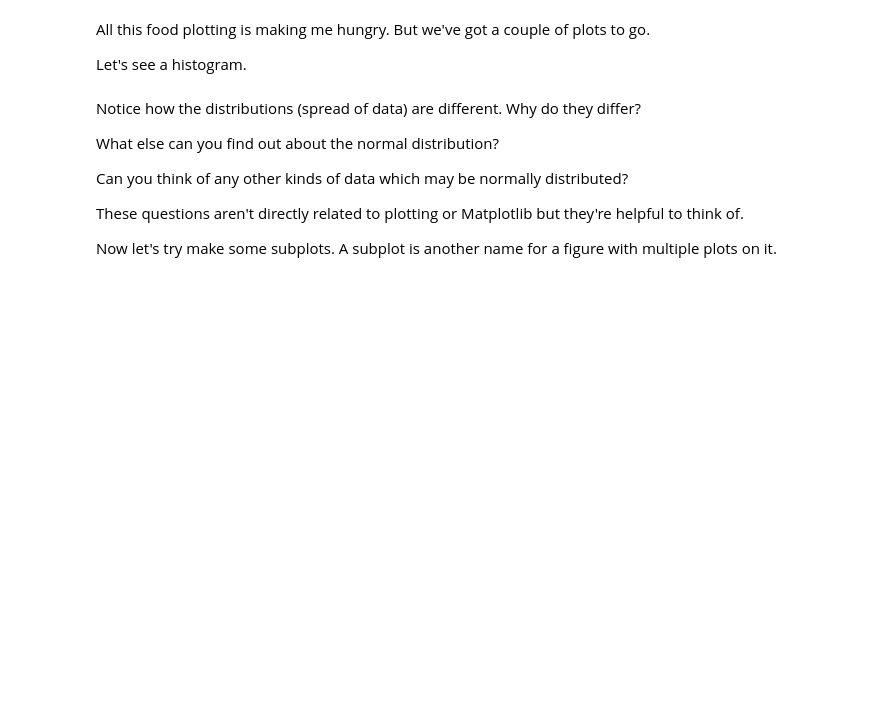
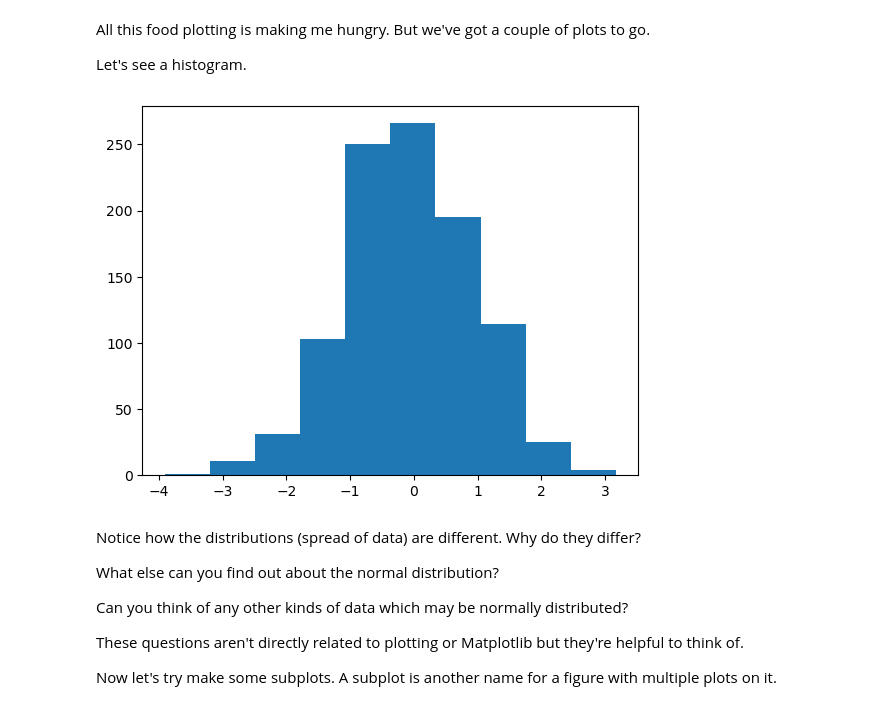
Before and after one commit to otinabrayo/IntroToPandas, a Jupyter notebook: matplotlib-exercises.ipynb, the cells around one changed output. Saved outputs shown, nothing was run; the diff lists cells and outputs as text; code cells hidden in the pictures; blank space fills up the shorter version.

```diff
--- a/matplotlib-exercises.ipynb
+++ b/matplotlib-exercises.ipynb
@@ -146,9 +162,14 @@ All this food plotting is making me hungry. But we've got a couple of plots to g
 Let's see a histogram.
 # %%
 # Create a random NumPy array of 1000 normally distributed numbers using NumPy and save it to X
-
+x = np.random.randn(1000)
 
 # Create a histogram plot of X
+fig, ax = plt.subplots()
+ax.hist(x)
+plt.show()
+# %% [output]
+[figure, added]
 # %%
 # Create a NumPy array of 1000 random numbers and save it to X
 
```
Also changed, not shown: parts of 3 cells of this notebook.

## EXERCISE PROMPT
An exact copy of the entries, minus the pictures, is what's needed here.

## FINAL ANSWER
Before and after one commit to otinabrayo/IntroToPandas, a Jupyter notebook: matplotlib-exercises.ipynb, the cells around one changed output. Saved outputs shown, nothing was run; the diff lists cells and outputs as text; code cells hidden in the pictures; blank space fills up the shorter version.

```diff
--- a/matplotlib-exercises.ipynb
+++ b/matplotlib-exercises.ipynb
@@ -146,9 +162,14 @@ All this food plotting is making me hungry. But we've got a couple of plots to g
 Let's see a histogram.
 # %%
 # Create a random NumPy array of 1000 normally distributed numbers using NumPy and save it to X
-
+x = np.random.randn(1000)
 
 # Create a histogram plot of X
+fig, ax = plt.subplots()
+ax.hist(x)
+plt.show()
+# %% [output]
+[figure, added]
 # %%
 # Create a NumPy array of 1000 random numbers and save it to X
 
```
Also changed, not shown: parts of 3 cells of this notebook.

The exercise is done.